The Australian Curriculum is taught in our school.
We use the curriculum to:
- plan student learning
- monitor and assess student progress
- report student progress to parents
- support student wellbeing.
The curriculum learning areas are:
- humanities and social sciences – history, geography, economics and business, civics and citizenship
- the arts – dance, drama, music, media arts, visual arts
- technologies – design and technologies, digital technologies
- health and physical education
Visit curriculum in South Australia for more information.
Studying English is crucial for students as it helps them analyse, understand, and communicate effectively. This fosters confidence, imagination, critical thinking, and informed citizenship. Proficiency in Standard Australian English is essential for active participation in various aspects of life, both locally and globally. The English curriculum encourages creative and critical engagement with literature, exploring human experiences, cultural significance, and ethical issues. It emphasises diverse perspectives, including those from First Nations Australian voices. English education is vital for developing literacy skills necessary for education, training, and the workplace, shaping young individuals into ethical, informed, and active members of society, contributing to Australia’s future.

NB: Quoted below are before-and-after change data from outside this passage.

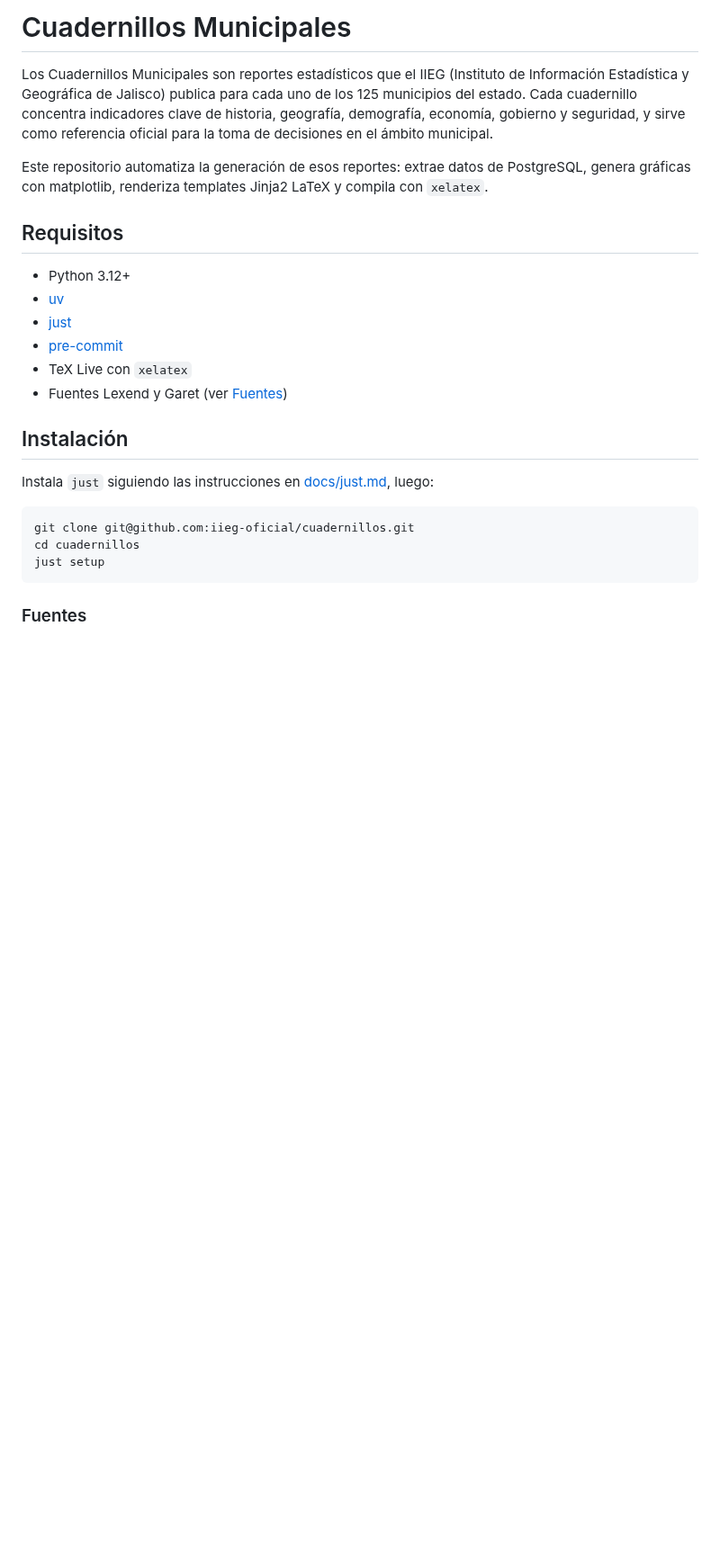
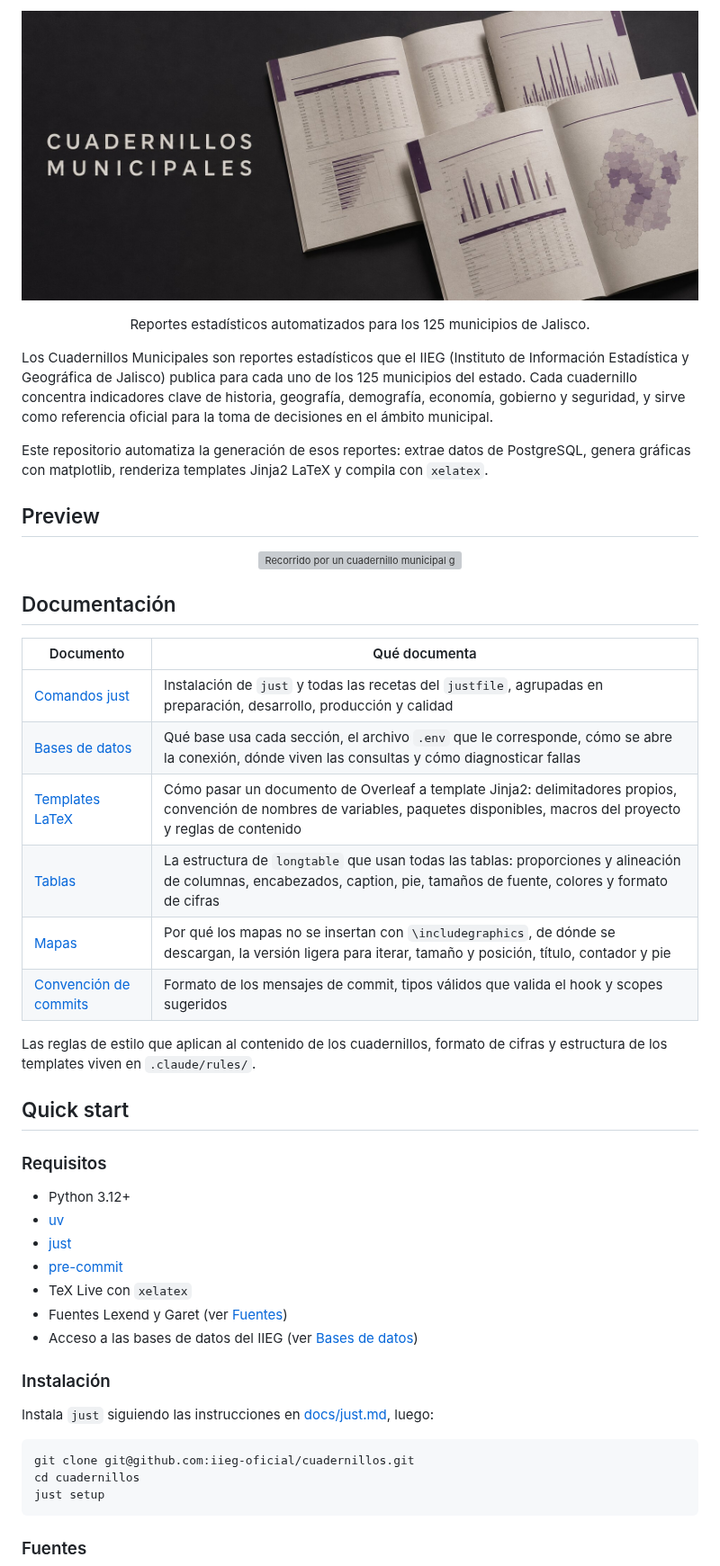
Before and after one commit to iieg-oficial/cuadernillos-regionales, a Markdown page: README.md, the part around one of its changes. Shown at 90% size. GitHub-like rendering; pictures changed too: assets/banner.jpg (added); blank space fills up the shorter version; grey boxes are pictures that could not be loaded.

```diff
--- a/README.md
+++ b/README.md
@@ -1,10 +1,37 @@
-# Cuadernillos Municipales
+<p align="center">
+  <img src="assets/banner.jpg" alt="Cuadernillos Municipales" width="100%">
+</p>
+
+<p align="center">
+  Reportes estadísticos automatizados para los 125 municipios de Jalisco.
+</p>
 
 Los Cuadernillos Municipales son reportes estadísticos que el IIEG (Instituto de Información Estadística y Geográfica de Jalisco) publica para cada uno de los 125 municipios del estado. Cada cuadernillo concentra indicadores clave de historia, geografía, demografía, economía, gobierno y seguridad, y sirve como referencia oficial para la toma de decisiones en el ámbito municipal.
 
 Este repositorio automatiza la generación de esos reportes: extrae datos de PostgreSQL, genera gráficas con matplotlib, renderiza templates Jinja2 LaTeX y compila con `xelatex`.
 
-## Requisitos
+## Preview
+
+<p align="center">
+  <img src="assets/preview.gif" alt="Recorrido por un cuadernillo municipal generado" width="100%">
+</p>
+
+## Documentación
+
+| Documento | Qué documenta |
+|---|---|
+| [Comandos just](docs/just.md) | Instalación de `just` y todas las recetas del `justfile`, agrupadas en preparación, desarrollo, producción y calidad |
+| [Bases de datos](docs/databases.md) | Qué base usa cada sección, el archivo `.env` que le corresponde, cómo se abre la conexión, dónde viven las consultas y cómo diagnosticar fallas |
+| [Templates LaTeX](docs/latex-templates.md) | Cómo pasar un documento de Overleaf a template Jinja2: delimitadores propios, convención de nombres de variables, paquetes disponibles, macros del proyecto y reglas de contenido |
+| [Tablas](docs/tables.md) | La estructura de `longtable` que usan todas las tablas: proporciones y alineación de columnas, encabezados, caption, pie, tamaños de fuente, colores y formato de cifras |
+| [Mapas](docs/maps.md) | Por qué los mapas no se insertan con `\includegraphics`, de dónde se descargan, la versión ligera para iterar, tamaño y posición, título, contador y pie |
+| [Convención de commits](docs/commit-conventions.md) | Formato de los mensajes de commit, tipos válidos que valida el hook y scopes sugeridos |
+
+Las reglas de estilo que aplican al contenido de los cuadernillos, formato de cifras y estructura de los templates viven en `.claude/rules/`.
+
+## Quick start
+
+### Requisitos
 
 - Python 3.12+
 - [uv](https://docs.astral.sh/uv/)
@@ -12,8 +39,9 @@ Este repositorio automatiza la generación de esos reportes: extrae datos de Pos
 - [pre-commit](https://pre-commit.com/)
 - TeX Live con `xelatex`
 - Fuentes Lexend y Garet (ver [Fuentes](#fuentes))
+- Acceso a las bases de datos del IIEG (ver [Bases de datos](docs/databases.md))
 
-## Instalación
+### Instalación
 
 Instala `just` siguiendo las instrucciones en [docs/just.md](docs/just.md), luego:
 
```
Also changed, not shown: other parts of README.md (+24 -15 lines), 1 other file.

Keeping Safe: Child Protection Curriculum
The Keeping Safe: Child Protection Curriculum (KS:CPC) is required for all children and young people in our school. It’s taught each year by teachers who have completed a full-day KS:CPC training course.
It teaches children to:
- recognise abuse and tell a trusted adult about it
- understand what touching is appropriate and inappropriate
- understand ways of keeping themselves safe.
Visit Keeping Safe: Child Protection Curriculum information for parents and carers for more information.
Health and Physical Education
Health and physical education help kids become healthy, active, and informed citizens who positively impact their well-being and communities. In today’s changing world, it’s crucial for every young Australian to thrive as a safe, active, and knowledgeable individual. The core involves learning movement skills, concepts, and strategies, empowering students to confidently participate in various physical activities. Movement is not just exercise; it’s a powerful way for students to learn personal, social, and cognitive skills, setting the stage for a lifetime of physical activity. In this subject, students also develop personal and social skills through interaction in both classroom and movement settings. They use health resources to improve well-being and learn about factors influencing health, safety, relationships, diversity, inclusion, consent, and respect in various social situations.
Math is crucial for your child’s success. It teaches important skills in numbers, algebra, measurement, space, statistics, and probability – called numeracy. These skills are vital for everyday life, work, and being a responsible citizen. In math class, your child learns useful skills and appreciates the beauty and reasoning behind math. The curriculum helps them use math in various situations, showing its connection to other subjects and its evolution over thousands of years.
In today’s tech-filled world, math is key for understanding and making sense of things. It builds skills like pattern recognition, visualisation, spatial reasoning, and logical thinking – crucial for many careers, especially in STEM fields.
Math isn’t just about memorising formulas; it’s about applying knowledge in creative ways. Teachers make math class interesting and challenging, preparing students for success in various careers, including STEM.
Science is an exciting journey that helps us understand the world. In class, students learn important concepts and processes that contribute to our society. It equips them with knowledge and skills to tackle issues locally and globally. Learning science nurtures curiosity and allows students to experience the excitement of discovery.
Studying science develops critical and creative thinking skills, extending beyond the classroom. It helps students engage with important issues, consider different viewpoints, and make well-informed decisions.
Science is a key part of a diverse workforce in STEM fields, enhancing literacy, problem-solving, and collaboration. These skills open doors to various careers, not only in STEM but also in other fields. Science education prepares students for real-world challenges and a range of fulfilling careers.
The arts are a vital part of human expression and diverse cultures, including First Nations Australians. Through the arts, people share stories, ideas, and understanding, engaging our senses and allowing us to imagine, celebrate, communicate, and challenge our perspectives.
Participating in quality arts experiences is not just enjoyable; it enriches our social and emotional well-being, helping us use our imagination and reach our creative potential. Each art subject in the Australian Curriculum has its own language and practices, allowing learners to play, explore, question, and imagine new possibilities.
The arts provide diverse learning opportunities, helping students understand themselves and others while exploring cultures and histories. Students communicate meaningful ideas through various arts forms, connecting with arts organisations and professionals.
In the arts, students express their ideas, thoughts, and opinions, developing aesthetic knowledge. The creative and critical processes in each arts subject are essential to learning, fostering creative, confident, compassionate, and resilient individuals who can make a positive impact in their communities.